When my son, now in college, started school in Maryland, he went to a private preschool, and only half-day public kindergarten existed. As for most young children in the United States, then and now, public early childhood education was unavailable.
Full-day kindergarten is now the norm, and 35 percent of Maryland’s 4 year olds are enrolled in public preschool, with another 15 percent in private pre-K. But the state still lags behind the national average, according to the Annie E. Casey Foundation. Because low-income children generally have less access, they are less “school ready” by kindergarten, generally perpetuating lifelong disparities. For a state that prides itself on its public education and is also among the nation’s wealthiest in per capita income, it is inexcusable that Maryland lacks free or affordable early childhood care and education.
While New York City is rolling out its public pre-K initiative and states like Oklahoma and West Virginia enroll about 75 percent of 4 year olds, the United States overall is woefully behind about 30 other rich countries in providing public pre-primary education, according to the Organization for Economic Cooperation and Development. Yet, it is widely accepted that early education improves children’s academic and social development, contributing to better outcomes in K-12 and college and higher productivity when they enter the workforce, and it helps families better balance work and family responsibilities. It is rare to find an issue that aligns educators, business, parents, economists, scientists and politicians.
Despite the many recognized benefits, the big stumbling block, as is so often in politics, is cost. Maryland spent just $109 million on public preschool for 31,700 low-income 3- and 4- year olds in 2016, less than one quarter of 1 percent of the state’s budget, with counties, other localities and the federal government chipping in more, according to the National Institute for Early Education Research.
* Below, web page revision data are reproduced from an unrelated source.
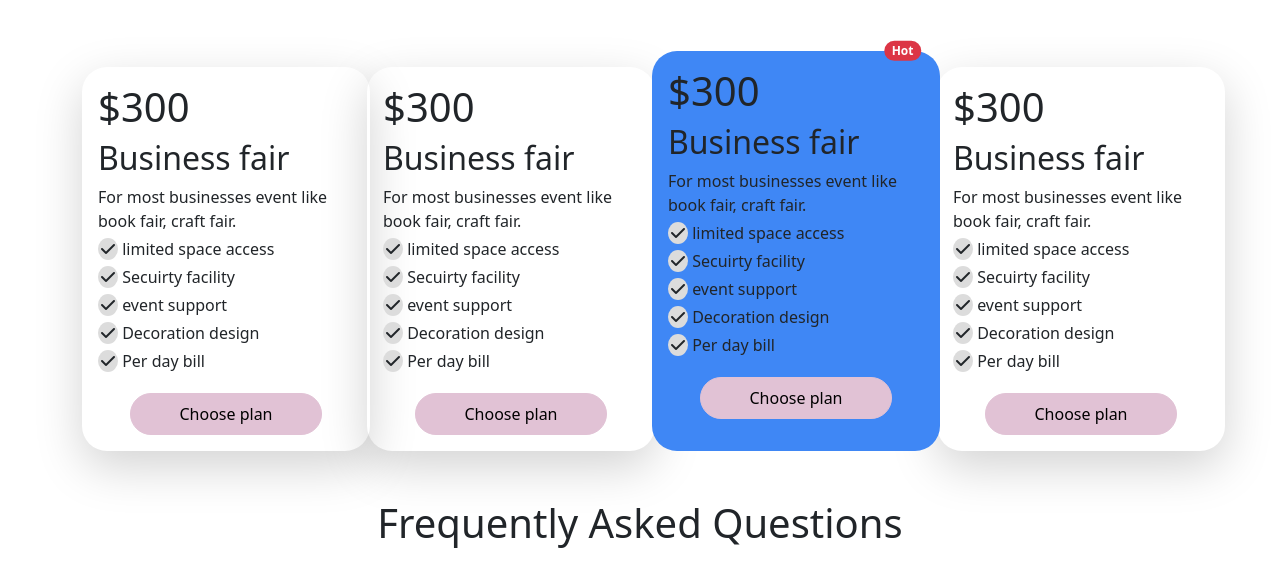
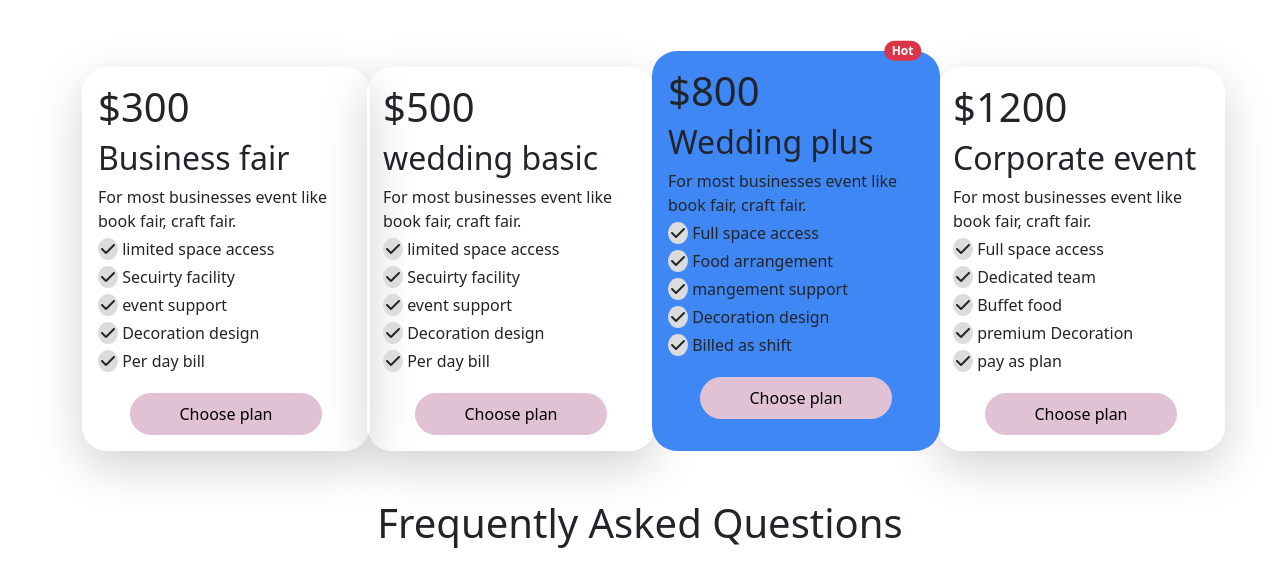
Before and after one commit to AbdMamun1999/convention-center, a plain HTML site: page index.html in a window 1280 px wide. Shown: the part 779-1349 px from the top of the page. Drawn offline with nearby package versions, Linux system fonts and the light colour scheme.

Commit message:
our package section perfection

```diff
--- a/index.html
+++ b/index.html
@@ -139,8 +139,8 @@
                <div class="col-12 col-md-3">
                 <div class="mx-auto radious-25 shadow-lg" style="width: 18rem;">
                     <div class="px-3 pt-3">
-                        <h1> $300 </h1>
-                        <h2> Business fair</h2>
+                        <h1> $500 </h1>
+                        <h2> wedding basic</h2>
                         <p class="mb-1">
                             For most businesses event
                             like book fair, craft fair.
@@ -179,8 +179,8 @@
                <div class="col-12 col-md-3">
                 <div class=" pb-3 mx-auto position-relative hot-product" style="width: 18rem;">
                     <div class="px-3 pt-3">
-                        <h1> $300 </h1>
-                        <h2> Business fair</h2>
+                        <h1> $800 </h1>
+                        <h2> Wedding plus</h2>
                         <p class="mb-1">
                             For most businesses event
                             like book fair, craft fair.
@@ -189,15 +189,15 @@
                     <div class="px-3">
                       <div class="mb-1">
                         <i class="fas fa-check package-icon"></i>
-                        limited space access
+                        Full space access
                       </div>
                       <div class="mb-1">
                         <i class="fas fa-check package-icon"></i>
-                        Secuirty facility
+                        Food arrangement
                       </div>
                       <div class="mb-1">
                         <i class="fas fa-check package-icon"></i>
-                        event support
+                        mangement support
                       </div>
                       <div class="mb-1">
                         <i class="fas fa-check package-icon"></i>
@@ -205,7 +205,7 @@
                       </div>
                       <div class="mb-1">
                         <i class="fas fa-check package-icon"></i>
-                        Per day bill
+                        Billed as shift
                       </div>
                     </div>
                     <div class="d-flex justify-content-center py-3">
@@ -223,8 +223,8 @@
                <div class="col-12 col-md-3">
                 <div class="mx-auto radious-25 shadow-lg" style="width: 18rem;">
                     <div class="px-3 pt-3">
-                        <h1> $300 </h1>
-                        <h2> Business fair</h2>
+                        <h1> $1200 </h1>
+                        <h2> Corporate event</h2>
                         <p class="mb-1">
                             For most businesses event
                             like book fair, craft fair.
@@ -233,23 +233,23 @@
                     <div class="px-3">
                       <div class="mb-1">
                         <i class="fas fa-check package-icon"></i>
-                        limited space access
+                        Full space access
                       </div>
                       <div class="mb-1">
                         <i class="fas fa-check package-icon"></i>
-                        Secuirty facility
+                        Dedicated team
                       </div>
                       <div class="mb-1">
                         <i class="fas fa-check package-icon"></i>
-                        event support
+                        Buffet food
                       </div>
                       <div class="mb-1">
                         <i class="fas fa-check package-icon"></i>
-                        Decoration design
+                        premium Decoration
                       </div>
                       <div class="mb-1">
                         <i class="fas fa-check package-icon"></i>
-                        Per day bill
+                        pay as plan
                       </div>
                     </div>
                     <div class="d-flex justify-content-center py-3">
```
When it comes to child care — which can cost more than in-state college tuition and is vitally needed to keep children safe and parents sane and in the workforce — the situation is even worse. Only 1.4 million of the nation’s 20 million children ages 5 and under benefited from meager federal and state child-care subsidies in 2015, and this is just one-sixth of those who are eligible. In Maryland, families of a mere 17,400 young children received subsidies, and they are so low that they cover the costs of just 9 percent of providers.
It would be enormously beneficial to children, parents and the economy to make preschool and child care available and affordable.
But that’s not enough.
Quality care and education require well paid, well trained and respected workers. Nearly half of America’s 2 million workers in these arenas — about 95 percent of whom are women — have wages so low that they depend on food stamps, Medicaid and other government benefits, with $13.84 the median hourly wage in 2016 for preschool teachers and $10.18 the typical pay for child care workers, according to the Bureau of Labor Statistics. Low pay is compounded by the reality that their work is “so undervalued and undermined that it often is wrongly considered to be a synonym for ‘babysitting,’” said Valora Washington, CEO of the Council for Professional Recognition, which has provided a child development associate (CDA) credential to about 400,000 educators who have received classroom and on-the-job training.
Speaking of worker credentials, that too leaves a lot of room for improvement. States and localities have widely differing requirements. Parents and business leaders may want college-educated teachers and caregivers, but it’s hard to attract and retain educated workers with low pay and low prestige, and it’s very hard for less-than-college-educated workers in the field to afford and have the time to get a college degree.
U.S. businesses, politicians and labor-market experts have long talked about the need to provide non-college training and “career pathways” in which workers can obtain a series of ever-higher credentials that enable upward mobility within a profession. Early childhood education is particularly well suited to European-style apprenticeships, in which prospective workers combine classroom and on-the-job training.
A comprehensive early-childhood agenda should be front and center in the 2018 gubernatorial campaign, and it needs to address access, cost and worker pay and training. The U.S. Chamber of Commerce has made a strong case for investing in early childhood education and care. So have policy experts ranging from the left-leaning Center for American Progress to the right-leaning American Enterprise Institute.
Parents, educators and employers should signal that these are priorities and either that they’re willing to pay for it or want current resources re-allocated. The moral and economic arguments are no-brainers. It just takes the political will. And if we want high-quality professionals to educate and care for our children, don’t call them “babysitters.”
Andrew L. Yarrow, a senior fellow with the Progressive Policy Institute whose fifth book will be published next year, has written extensively on issues relating to economic security. He can be reached at firstname.lastname@example.org.